The trolleys are fitted with sanding apparatus, fire extinguishers, Klaxon horns, and each carries two red lamps, one on the front as a head signal and one on the rear as a tail lamp. These lamps are used whenever the trolleys are required to enter and pass through tunnels. The motor trolley is by no means a complicated machine, and its operation does not require any special mechanical skill on the part of the driver. Whether or not a trolley gives efficient and satisfactory service depends largely upon the treatment of it by the men. It is not enough that a trolley be properly handled in the operation of placing it on and off the line, it must be kept in proper working order. The ganger's inspection car can be removed from the line quite easily by one man, and the gang trolley, which is equipped with a portable turntable and light ramp, can be removed by two or three men. Periodical examination and maintenance of these motor trolleys is undertaken by the Road Transport Department.

The Great Western Railway Company were the pioneers of the use of the motor-trolley for track maintenance purposes in this country.

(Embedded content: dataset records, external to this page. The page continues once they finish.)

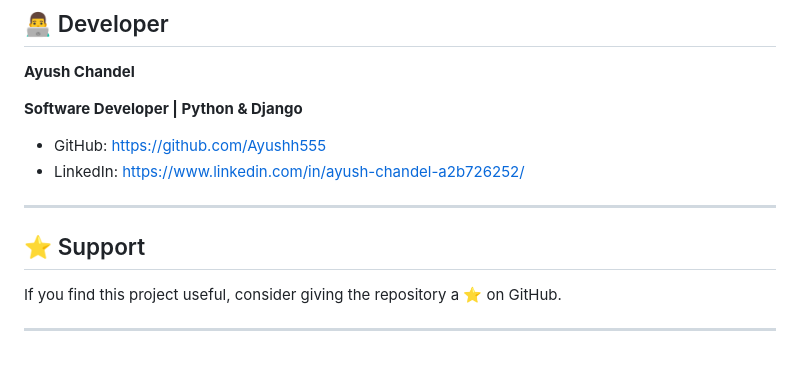
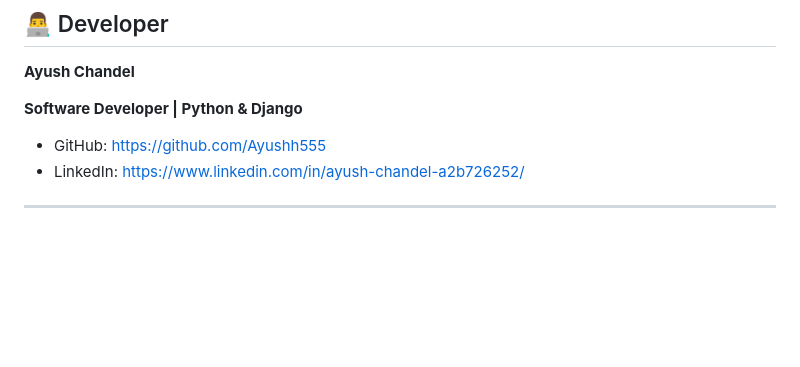
Before and after one commit to Ayushh555/python-django-job-portal, a Markdown page: README.md, the part around one of its changes. GitHub-like rendering; blank space fills up the shorter version.

```diff
--- a/README.md
+++ b/README.md
@@ -245,9 +243,3 @@ Some features that can be added in future versions:
 * LinkedIn: https://www.linkedin.com/in/ayush-chandel-a2b726252/
 
 ---
-
-## ⭐ Support
-
-If you find this project useful, consider giving the repository a ⭐ on GitHub.
-
----
```
Also changed, not shown: other parts of README.md (+0 -2 lines).
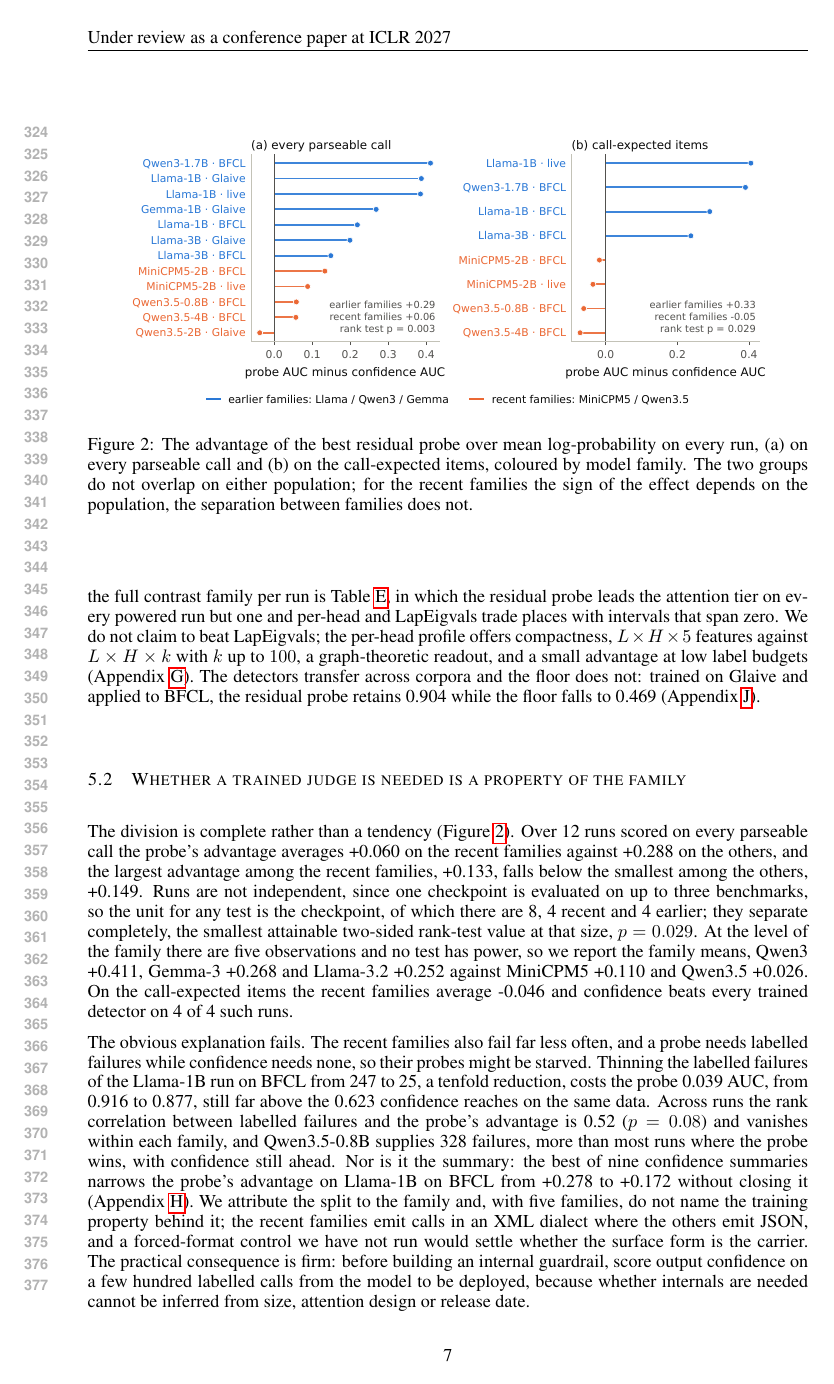
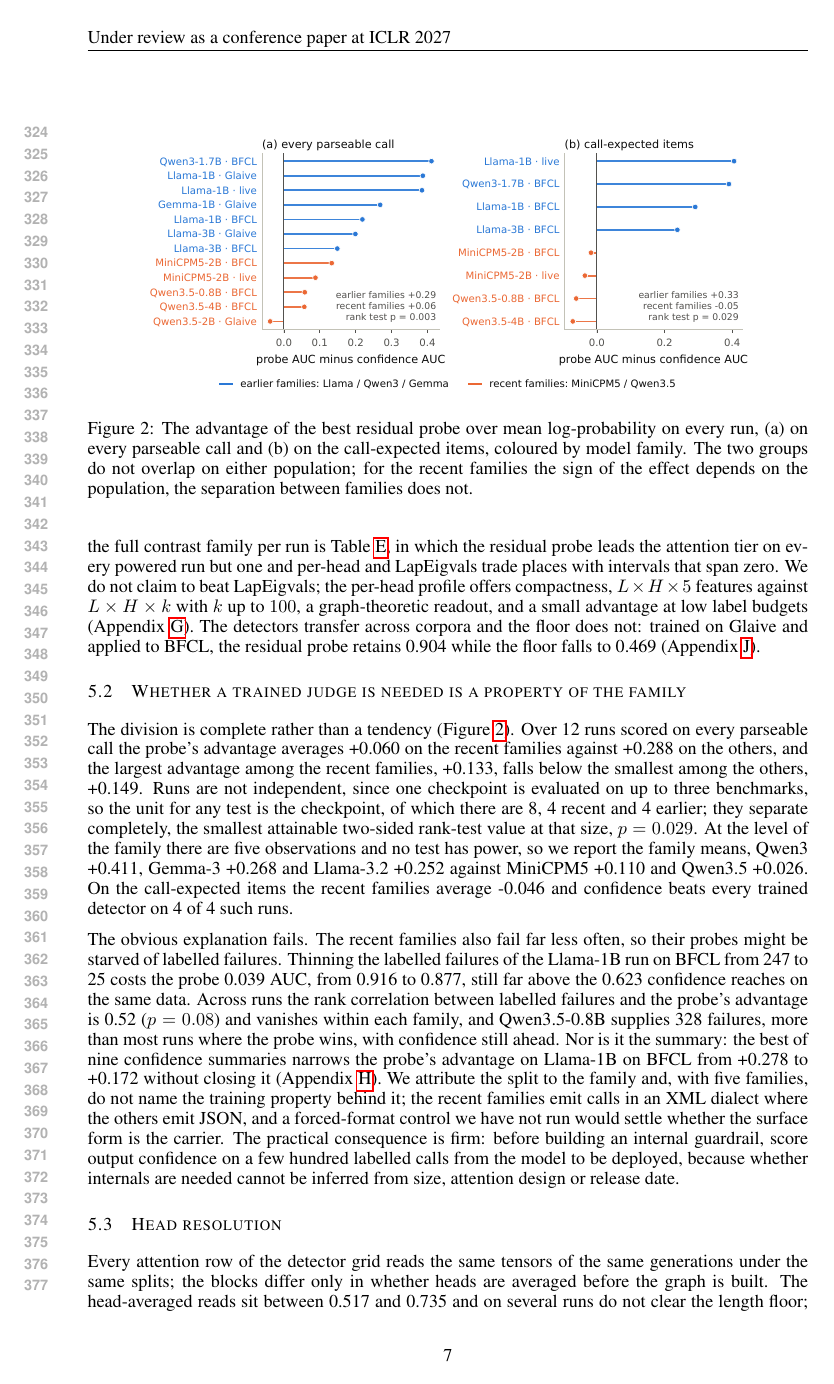
Before and after one commit to vcnoel/spectral-tool-use, a LaTeX paper (paper/iclr/main.tex, which reads paper/iclr/sections/s5_experiments.tex): page 7 of 20. Compiled offline with pdfLaTeX.

Commit message:
paper: figure widths and one trim for page margin

```diff
--- a/paper/iclr/sections/s5_experiments.tex
+++ b/paper/iclr/sections/s5_experiments.tex
@@ -82,12 +82,12 @@ so we report the family means, Qwen3 \famGapQwenThreeSem{}, Gemma-3 \famGapGemma
 the call-expected items the recent families average \famGapRecentCall{} and confidence beats every trained
 detector on \famConfWinsCall{} of \famNRecentCall{} such runs.
 
-The obvious explanation fails. The recent families also fail far less often, and a probe needs labelled
-failures while confidence needs none, so their probes might be starved. Thinning the labelled failures of the
-Llama-1B run on BFCL from \curveBaseLlamaOneBBfclFullPos{} to \curveBaseLlamaOneBBfclLowPos{}, a tenfold
-reduction, costs the probe \curveBaseLlamaOneBBfclDrop{} AUC, from \curveBaseLlamaOneBBfclFull{} to
-\curveBaseLlamaOneBBfclLow{}, still far above the \confBaseLlamaOneBBfcl{} confidence reaches on the same
-data. Across runs the rank correlation between labelled failures and the probe's advantage is
+The obvious explanation fails. The recent families also fail far less often, so their probes might be
+starved of labelled failures. Thinning the labelled failures of the Llama-1B run on BFCL from
+\curveBaseLlamaOneBBfclFullPos{} to \curveBaseLlamaOneBBfclLowPos{} costs the probe
+\curveBaseLlamaOneBBfclDrop{} AUC, from \curveBaseLlamaOneBBfclFull{} to \curveBaseLlamaOneBBfclLow{}, still
+far above the \confBaseLlamaOneBBfcl{} confidence reaches on the same data. Across runs the rank correlation
+between labelled failures and the probe's advantage is
 \famSpearmanSem{} ($p=\famSpearmanPSem{}$) and vanishes within each family, and Qwen3.5-0.8B supplies
 \posQwenSmallBfclCount{} failures, more than most runs where the probe wins, with confidence still ahead. Nor
 is it the summary: the best of nine confidence summaries narrows the probe's advantage on Llama-1B on BFCL
```
Also changed, not shown: paper/iclr/sections/s5_experiments.tex (4 more changed lines).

The working of the motor system on the Cirencester and Rushey Platt line proved so successful that before the end of 1928 the system had been extended to cover the section of single line from the former place to Andoversford Junction. By the beginning of 1930 the motor system was in operation over about 70 miles of the Company's single line branches; its growth has been so rapid, that at the present time it is efficiently worked over about 300 miles of single line branches and effecting savings in the Engineering Department maintenance costs considerably greater than those obtained under the economic system.

Consideration is being given to the introduction of the motor system of maintenance, not only on other single line branches but on certain suitable double line branches.

Under the motor system a gang is able to maintain efficiently an average of twelve miles of running line compared to six miles under the economic system. A great advantage of the motor system is the ease with which the trolleys are able to negotiate gradients. This results in the saving of a considerable amount of time by the permanent way staff in getting to and from the site of their work. Another advantage is the convenience and speed with which men may be got together to deal with important repair works to the way and works consequent upon floods, slips, etc.

The motor-driven trolley for permanent way maintenance work has clearly demonstrated its usefulness and proved dependable and safe in operation.

Robert Ferris